Victoria has recorded no new locally acquired COVID-19 cases for the second day in a row, as investigations continue into how an Australian Open quarantine hotel worker acquired the virus.
There were also no new cases detected in hotel quarantine on Friday.
The results came from more than 23,000 tests processed, after the case saw testing sites flooded with residents during the week.
A 26-year-old Noble Park man who was working as a resident support officer at the Grand Hyatt quarantine hotel tested positive for coronavirus on Wednesday.
The hotel was one of three being used to quarantine Australian Open tennis players.
The case brought Victoria’s 28-day run of zero community transmission to an end and prompted the reintroduction of several restrictions.
Masks must now be worn indoors and the number of visitors allowed in private homes has been halved to 15, while a scheduled increase in the number of workers allowed to return to the office has been shelved.
The infected resident support officer had earlier returned a negative test on his last day working at the hotel.
It followed news on Wednesday afternoon that health authorities were investigating the possible transmission of the virus between returned travellers at a different quarantine hotel.
Genomic sequencing on Friday confirmed the worker had acquired the more infectious B117 variant of the virus, known as the UK strain.
By late last night, all of the man’s 17 primary close contacts had returned negative tests. They are required to complete a 14-day quarantine period.
A further 1200 secondary contacts have also been identified including 507 tennis players, officials and support staff.
The Australian Open on Friday confirmed the entire tennis contingent has returned negative results, paving the way for lead-up matches to resume and the tournament to start on Monday.
The Department of Health has a website with a list of exposure sites visited by the positive case.
Anyone who visited the sites at the specified times, located in Brighton, Brandon Park, Clayton South, Heatherton, Keysborough, Melbourne CBD, Moorabbin, Noble Park, Springvale and West Melbourne, has to get tested and isolate for 14 days.
“I want to reinforce the message that this is not over,” Health Minister Martin Foley said.
“That this wildly infectious – particularly now we know it is this mutant new case strain – continues to be highly infectious and a real risk to all Victorians.”

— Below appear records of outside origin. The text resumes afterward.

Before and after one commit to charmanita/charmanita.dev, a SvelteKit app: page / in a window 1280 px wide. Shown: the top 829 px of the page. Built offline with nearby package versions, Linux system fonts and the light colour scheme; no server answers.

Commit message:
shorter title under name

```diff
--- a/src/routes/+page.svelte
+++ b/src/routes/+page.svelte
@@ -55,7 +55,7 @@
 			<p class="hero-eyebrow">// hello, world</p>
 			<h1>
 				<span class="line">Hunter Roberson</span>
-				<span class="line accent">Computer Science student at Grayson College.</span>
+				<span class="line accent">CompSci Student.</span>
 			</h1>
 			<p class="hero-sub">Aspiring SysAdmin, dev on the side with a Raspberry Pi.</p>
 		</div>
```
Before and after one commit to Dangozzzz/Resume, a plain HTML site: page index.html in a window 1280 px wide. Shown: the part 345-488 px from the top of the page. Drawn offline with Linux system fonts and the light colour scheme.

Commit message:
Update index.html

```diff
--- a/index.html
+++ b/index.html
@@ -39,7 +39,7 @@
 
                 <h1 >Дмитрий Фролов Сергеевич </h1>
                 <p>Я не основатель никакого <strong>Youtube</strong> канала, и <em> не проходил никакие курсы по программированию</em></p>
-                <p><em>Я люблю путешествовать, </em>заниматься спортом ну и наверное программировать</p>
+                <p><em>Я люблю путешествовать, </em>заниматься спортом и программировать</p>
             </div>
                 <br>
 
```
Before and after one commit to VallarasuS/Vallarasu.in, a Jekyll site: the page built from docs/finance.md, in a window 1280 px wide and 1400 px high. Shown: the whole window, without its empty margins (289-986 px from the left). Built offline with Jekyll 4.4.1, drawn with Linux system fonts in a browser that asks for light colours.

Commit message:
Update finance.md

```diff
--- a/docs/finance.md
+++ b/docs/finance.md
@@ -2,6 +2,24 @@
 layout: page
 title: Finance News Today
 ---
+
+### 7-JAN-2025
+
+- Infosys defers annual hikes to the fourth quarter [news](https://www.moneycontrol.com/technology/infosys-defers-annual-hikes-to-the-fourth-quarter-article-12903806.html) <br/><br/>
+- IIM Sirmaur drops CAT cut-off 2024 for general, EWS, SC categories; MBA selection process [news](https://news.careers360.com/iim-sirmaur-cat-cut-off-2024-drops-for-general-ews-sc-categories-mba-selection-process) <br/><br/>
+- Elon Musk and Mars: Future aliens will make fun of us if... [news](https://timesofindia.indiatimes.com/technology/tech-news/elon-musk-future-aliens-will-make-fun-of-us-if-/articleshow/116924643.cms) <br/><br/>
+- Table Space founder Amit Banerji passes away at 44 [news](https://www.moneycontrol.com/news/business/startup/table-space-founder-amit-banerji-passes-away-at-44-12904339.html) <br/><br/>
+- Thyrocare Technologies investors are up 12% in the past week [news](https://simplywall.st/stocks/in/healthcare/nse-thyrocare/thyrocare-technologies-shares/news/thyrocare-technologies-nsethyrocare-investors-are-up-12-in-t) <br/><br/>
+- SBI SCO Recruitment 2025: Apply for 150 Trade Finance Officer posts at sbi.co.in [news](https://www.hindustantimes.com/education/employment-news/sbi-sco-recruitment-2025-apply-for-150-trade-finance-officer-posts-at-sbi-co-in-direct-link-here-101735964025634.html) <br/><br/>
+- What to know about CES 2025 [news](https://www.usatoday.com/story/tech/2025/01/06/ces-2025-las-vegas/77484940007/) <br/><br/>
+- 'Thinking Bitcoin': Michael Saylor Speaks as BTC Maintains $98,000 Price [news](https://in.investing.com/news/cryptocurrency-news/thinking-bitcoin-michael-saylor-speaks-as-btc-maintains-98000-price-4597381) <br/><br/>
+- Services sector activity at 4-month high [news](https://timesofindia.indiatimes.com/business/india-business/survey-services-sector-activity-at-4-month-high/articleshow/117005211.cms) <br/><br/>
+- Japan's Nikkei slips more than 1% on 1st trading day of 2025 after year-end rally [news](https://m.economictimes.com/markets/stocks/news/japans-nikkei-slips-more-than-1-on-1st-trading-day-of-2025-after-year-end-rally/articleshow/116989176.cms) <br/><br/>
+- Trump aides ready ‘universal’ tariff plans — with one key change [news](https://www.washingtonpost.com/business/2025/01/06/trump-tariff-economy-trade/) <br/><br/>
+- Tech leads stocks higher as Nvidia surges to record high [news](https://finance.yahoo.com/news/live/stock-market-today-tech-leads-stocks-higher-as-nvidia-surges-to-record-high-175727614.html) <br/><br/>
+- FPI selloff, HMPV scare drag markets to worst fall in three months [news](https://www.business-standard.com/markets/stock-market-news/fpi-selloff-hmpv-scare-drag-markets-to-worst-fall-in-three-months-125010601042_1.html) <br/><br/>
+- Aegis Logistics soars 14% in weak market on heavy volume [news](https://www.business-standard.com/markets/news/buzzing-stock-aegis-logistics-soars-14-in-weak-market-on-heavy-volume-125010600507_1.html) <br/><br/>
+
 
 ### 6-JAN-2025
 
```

Chief Health Officer Brett Sutton said officials wouldn’t feel comfortable the state was in “safe territory” until the end of the 14-day incubation period.
“A zero day is a great day any day,” he said.
“But in particular with this strain, first identified in the UK, having no positive results out of those exposure sites and numerous primary close contacts is very encouraging.
“There is a bit of luck, a bit of randomness involved in the fact that no cases have been identified.”
AMA says hotel airflow ‘isn’t up to the standards we expect’
Investigations are continuing into how the resident support officer acquired the virus, but authorities say they are confident it was at work at not in the community.
The worker has been called a “model” employee who followed all infection control protocols, prompting health teams to investigate the potential of aerosol spread.
Emergency Services Minster Lisa Neville, who oversees the hotel quarantine program, has said all workers would likely be fit-tested with N95 masks in light of the transmission, instead of the surgical masks currently worn during daily tasks.
Ms Neville, who is overseeing the revamped program, announced a ventilation review of all hotels within the system was underway.
“We don’t think at this stage this is about ventilation, but again we’re not leaving any stone unturned,” she told reporters on Saturday.
Ms Neville said the change was based on updated advice from infection prevention control experts, with hotel quarantine workers previously wearing just N-95 masks.
They will still don the more protective N-95 mask along with a face shield for encounters with infectious guests and when entering rooms for medical emergencies.
In addition, hotel quarantine organisers have put “buffers” between family groups and other guests from Wednesday, resulting in 140 rooms being taken out of the system.
Food delivery times are also being staggered, reducing the risk of people opening doors at the same time.
The Australian Medical Association’s Victorian head had earlier said the state government needed to seriously consider ways to improve ventilation systems in quarantine hotels to help stop cross-infection.
AMA Victoria president Julian Rait said it would be better to use hotel quarantine facilities in remote locations, rather than city hotels.
“We think that perhaps they might be more suited given that the air exchange inside many inner-city hotels just isn’t up to the standards we expect from our hospitals or indeed many other health facilities,” he said.
On Friday Prime Minister Scott Morrison announced caps on international arrivals would be lifted in most states and territories.
The capacity at the NT’s Howard Springs facility, which uses standalone former workers’ accommodation rather than hotel rooms, is set to be expanded.
The Prime Minister also spoke about the suggestion of developing another quarantine facility in Toowoomba in Queensland, saying the government would continue to assess the proposal.
Tennis fans to wear masks when stadium roofs are closed
The Victorian government has confirmed tennis fans will have to wear masks in stadiums at the Australian Open whenever the roof is closed.
In response to Wednesday’s infection, masks are again mandatory in all indoor settings, the number of visitors allowed in homes has been halved to 15 and a plan to increase workplace caps has been paused.
“In the context of the Australian Open, when the roof is closed at its venues with retractable roofs, these venues are deemed to be indoor spaces under the restrictions and mask use is required by all spectators and officials,” a government spokesperson said.
Tennis players on court will be exempt from these restrictions as they are engaged in “strenuous physical exercise”.